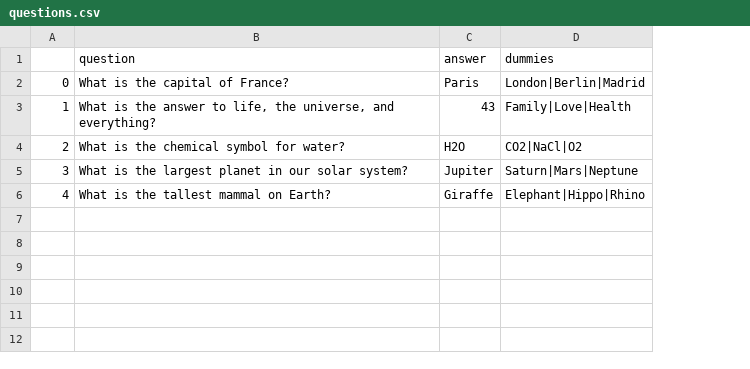
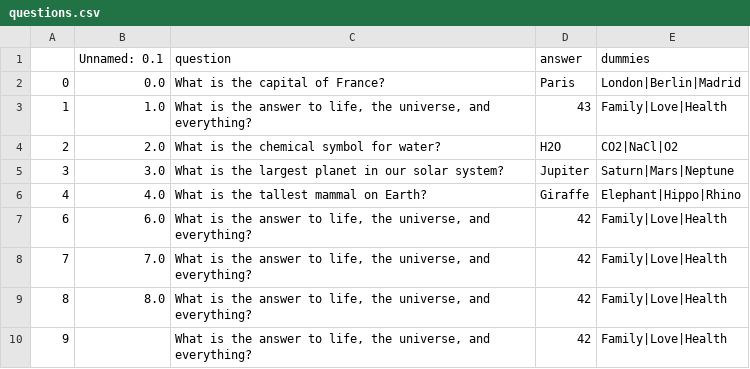
Before and after one commit to soffijamilic/flask-basics, a CSV file: data/questions.csv, drawn as a sheet; the diff names each change by its address in the sheet, - before the commit and + after, or states it on an @@ line.

```diff
--- a/data/questions.csv
+++ b/data/questions.csv
+column B (Unnamed: 0.1), rows 2-6: 0.0 | 1.0 | 2.0 | 3.0 | 4.0
+row 7: 6 | 6.0 | What is the answer to life, the universe, and everything? | 42 | Family|Love|Health
+row 8: 7 | 7.0 | What is the answer to life, the universe, and everything? | 42 | Family|Love|Health
+row 9: 8 | 8.0 | What is the answer to life, the universe, and everything? | 42 | Family|Love|Health
+row 10: 9 |  | What is the answer to life, the universe, and everything? | 42 | Family|Love|Health
```
Also changed, not shown: 3 other files.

[Description of the task]
From the first line to the last, repeat the records above exactly, leaving out the pictures.

[Exercise result]
Before and after one commit to soffijamilic/flask-basics, a CSV file: data/questions.csv, drawn as a sheet; the diff names each change by its address in the sheet, - before the commit and + after, or states it on an @@ line.

```diff
--- a/data/questions.csv
+++ b/data/questions.csv
+column B (Unnamed: 0.1), rows 2-6: 0.0 | 1.0 | 2.0 | 3.0 | 4.0
+row 7: 6 | 6.0 | What is the answer to life, the universe, and everything? | 42 | Family|Love|Health
+row 8: 7 | 7.0 | What is the answer to life, the universe, and everything? | 42 | Family|Love|Health
+row 9: 8 | 8.0 | What is the answer to life, the universe, and everything? | 42 | Family|Love|Health
+row 10: 9 |  | What is the answer to life, the universe, and everything? | 42 | Family|Love|Health
```
Also changed, not shown: 3 other files.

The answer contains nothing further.